When I was a little girl, my father smoked. In fact, one of my first memories of him was listening to Herb Albert and the Tijuana Brass, playing on the front porch while he smoked a cigar.
He had a three packs a day habit. In the early '60s, a lot of people smoked. My paternal grandmother smoked. My uncles and aunts. To this day, I love the smell of a lit cigarette.
My older brother and I would ride with Dad to the drug store -- he in his stocking feet -- and run inside for a pack. Can you see it? A five or four year old going up to the counter with a dollar and asking for a pack of Camels?
I'm not sure how my Mom came to this notion, but she started to pray for my dad to quit smoking. I'm not sure if he wanted to or if she thought he should. She didn't nag him. My brothers and I were not subject to big fights over cigarettes.
Every day she had my older brother and then younger brother (there were only 3 kids then) pray for Dad to quit smoking.
"Let's ask Jesus to help Daddy give up cigarettes."
So we did.
One day my dad opened a new pack of cigarettes, lit up, but spit it out. It tasted bitter. He tried a different cigarette. Then a different pack of cigarettes. All bitter. The taste and desire to smoke was gone.
For the rest of his life, Dad never smoked again. He didn't even have a craving.
What an impression to leave on a young girl's heart. My mom demonstrated faith and holiness, and the heart of Jesus, by teaching us to pray.

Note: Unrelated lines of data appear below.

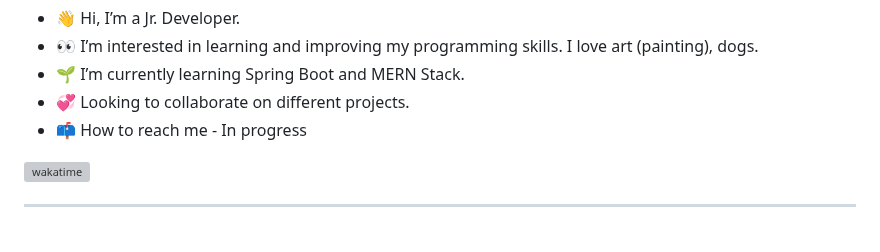
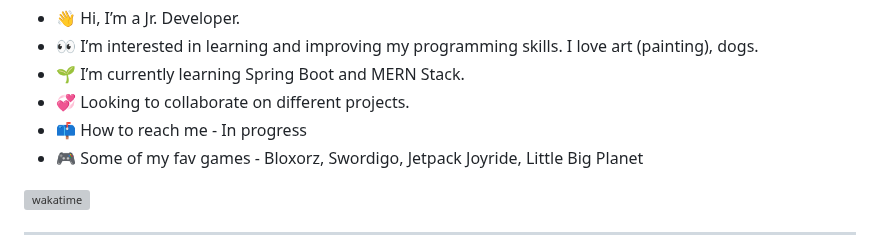
Before and after one commit to rhundal/rhundal, a Markdown page: README.md, the part around the change. Drawn GitHub-style; grey boxes are pictures that could not be loaded.

Commit message:
Update README with fav games

```diff
--- a/README.md
+++ b/README.md
@@ -3,6 +3,7 @@
 - 🌱 I’m currently learning Spring Boot and MERN Stack.
 - 💞️ Looking to collaborate on different projects.
 - 📫 How to reach me - In progress
+- :video_game: Some of my fav games - Bloxorz, Swordigo, Jetpack Joyride, Little Big Planet
 
 <!---
 rhundal/rhundal is a ✨ special ✨ repository because its `README.md` (this file) appears on your GitHub profile.
```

I wish I still had the faith of my four-year-old self.
Thanks, Mom. What a terrific inheritance.